Silas broke his arm on Tuesday afternoon.

He was at Lynlee’s house, playing in the fort, a clubhouse elevated several feet off the ground. As he tells the story, he was going to break a stick that Violet didn’t want broken. When he wouldn’t stop trying to break it, Max shoved him, and he fell out of the fort, catching himself on his left hand.

The good news is that he understands that it is an accident. He told me that he should have stopped when Violet said to, and that Max didn’t realize how close to the edge he was. I’m impressed that we made it eight and a half years without a trip to the ER. His friends and the other parents involved have all been very sweet in their concern for him. He’s not upset at Max, and I’m not angry at anybody–it’s just an accident, one of those things that happens. If anything, I’m relieved that the first serious Terrific Tuesday injury didn’t happen at my house!

JC took him to the ER on Tuesday evening, while I stayed home with Petra. She was concerned about him and kept saying, “I just hope he doesn’t die… of boredom!” Silas came home with his arm wrapped and splinted, and with instructions to call the orthopedist the next day.

That night, he was sick every two hours, and generally shakey.

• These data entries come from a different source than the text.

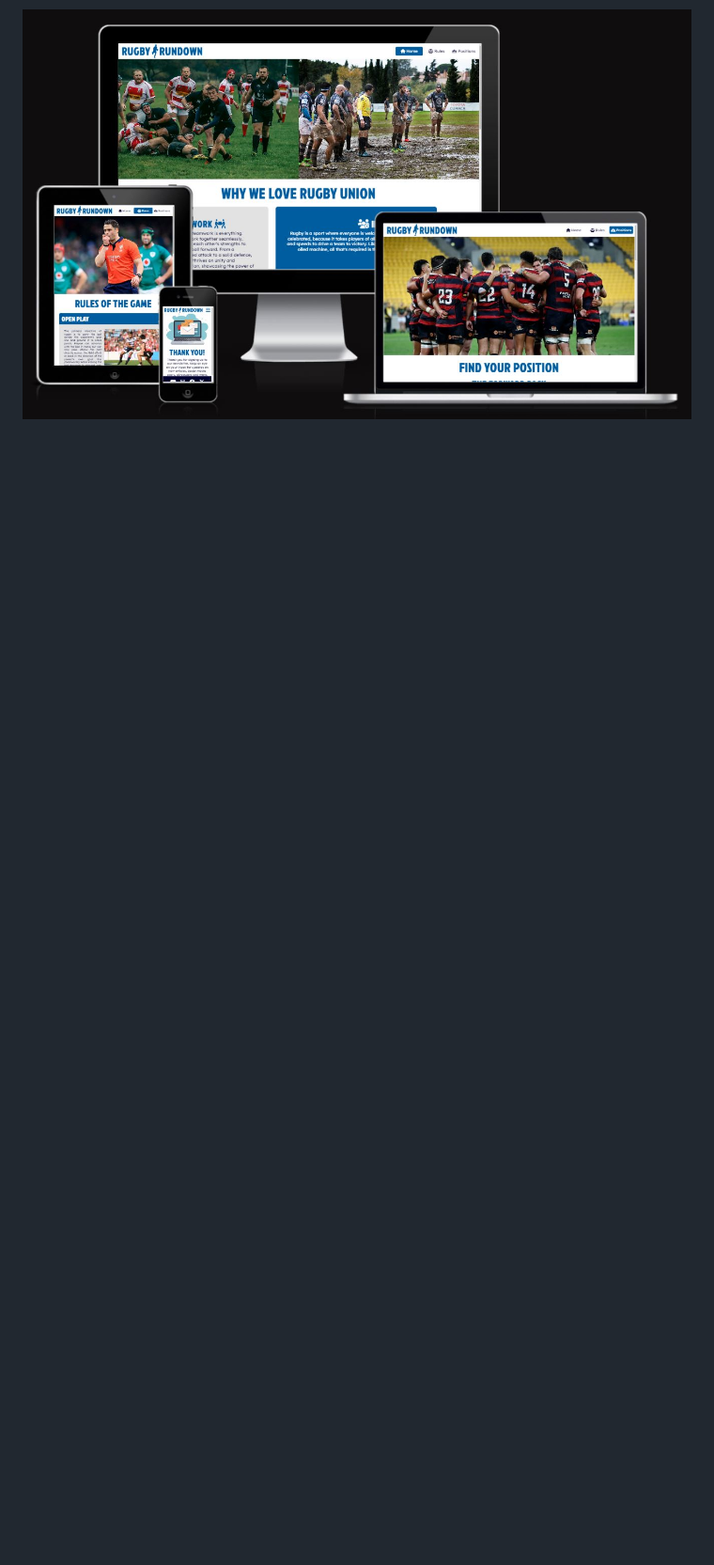
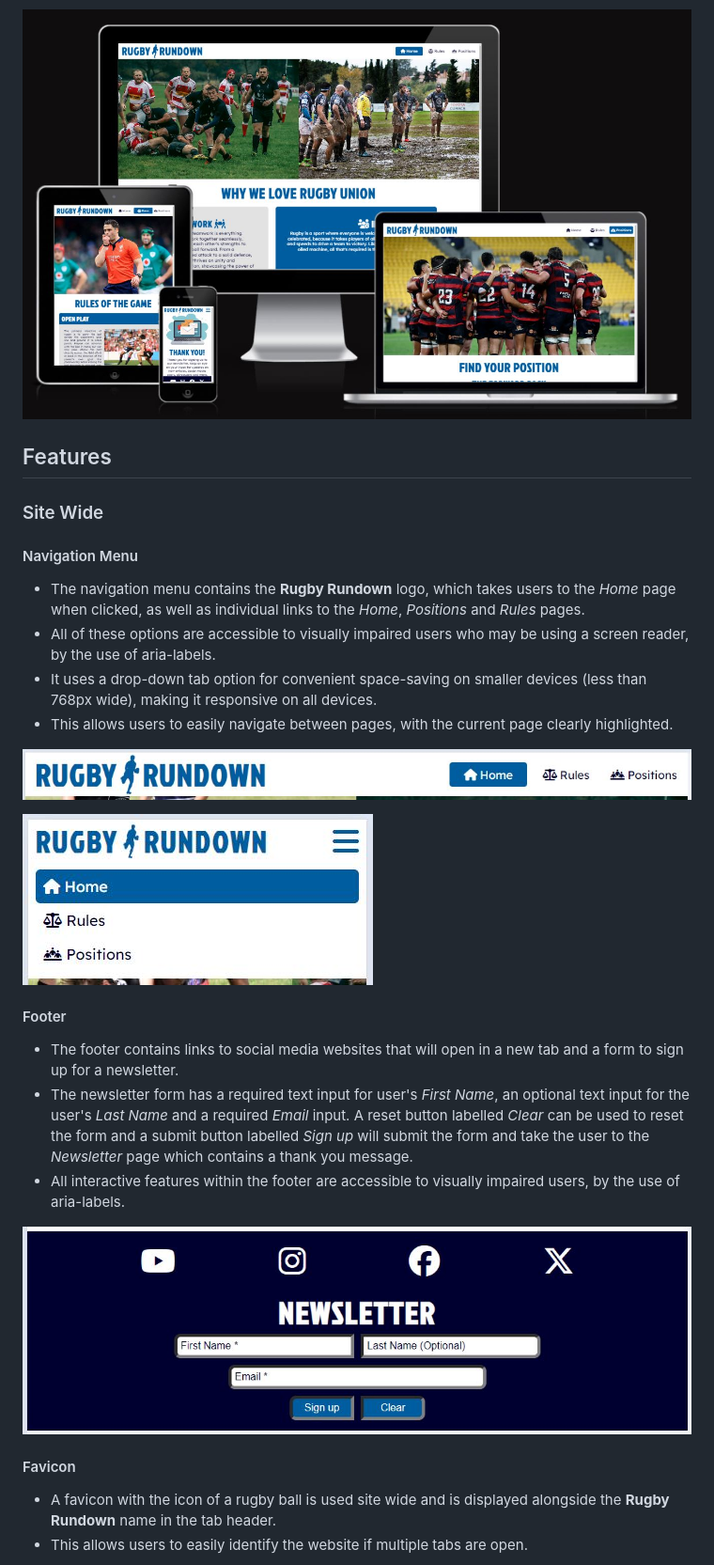
Before and after one commit to JackLamb99/rugby-rundown, a Markdown page: README.md, the part around the change printed below. Shown: that part at 94% size. Drawn GitHub-style; pictures changed too: docs/readme_images/footer.JPG (added), docs/readme_images/navigation_menu.JPG (added), docs/readme_images/navigation_menu_mobile.JPG (added); blank space fills up the shorter version.

Commit message:
Add Site Wide Features to README

```diff
--- a/README.md
+++ b/README.md
@@ -4,2 +4,31 @@ Rugby Rundown is a website that allows users to develop an understanding for the
 
 ![Mockup](docs/readme_images/mockup.JPG)
+
+## Features
+
+### Site Wide
+
+#### Navigation Menu
+
+* The navigation menu contains the **Rugby Rundown** logo, which takes users to the *Home* page when clicked, as well as individual links to the *Home*, *Positions* and *Rules* pages.
+* All of these options are accessible to visually impaired users who may be using a screen reader, by the use of aria-labels.
+* It uses a drop-down tab option for convenient space-saving on smaller devices (less than 768px wide), making it responsive on all devices.
+* This allows users to easily navigate between pages, with the current page clearly highlighted.
+
+![Navigation Menu](docs/readme_images/navigation_menu.JPG)
+
+![Navigation Menu - Mobile](docs/readme_images/navigation_menu_mobile.JPG)
+
+#### Footer
+
+* The footer contains links to social media websites that will open in a new tab and a form to sign up for a newsletter.
+* The newsletter form has a required text input for user's *First Name*, an optional text input for the user's *Last Name* and a required *Email* input. A reset button labelled *Clear* can be used to reset the form and a submit button labelled *Sign up* will submit the form and take the user to the *Newsletter* page which contains a thank you message.
+* All interactive features within the footer are accessible to visually impaired users, by the use of aria-labels.
+
+![Footer](docs/readme_images/footer.JPG)
+
+#### Favicon
+
+* A favicon with the icon of a rugby ball is used site wide and is displayed alongside the **Rugby Rundown** name in the tab header.
+* This allows users to easily identify the website if multiple tabs are open.
+
```
Also changed, not shown: other parts of README.md (+12 -1 lines), docs/readme_images/404_page.JPG (added), docs/readme_images/favicon.JPG (added).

I didn’t know that having a broken bone could make a person throw up, but apparently this isn’t uncommon. He didn’t have any appetite for a few days. Even now, several days later, he’s not eating like he normally does.

He spent all of Wednesday on the couch. He had to be coaxed to even get up to go to the bathroom. He just kept talking about all the things he couldn’t do with one hand. I suggested that he could read a book. “It’s too hard to turn the pages with one hand!” How about drawing (he’s right-handed)? “I can’t!” Go out and play outside? “All of my things that I play need both hands!” It took me a while to figure out that he was depressed. I don’t think that’s an experience he’s had before. We talked about that–that feeling this way is not uncommon, that it has a name, that it won’t last forever. The next day, I convinced him to get dressed and brush his teeth. He was a good deal more cheerful, and figured out how to use his toes to hold a book open. He keeps having bouts of feeling depressed or hopeless or overwhelmed, but he’s mostly getting back to his usual cheerful self.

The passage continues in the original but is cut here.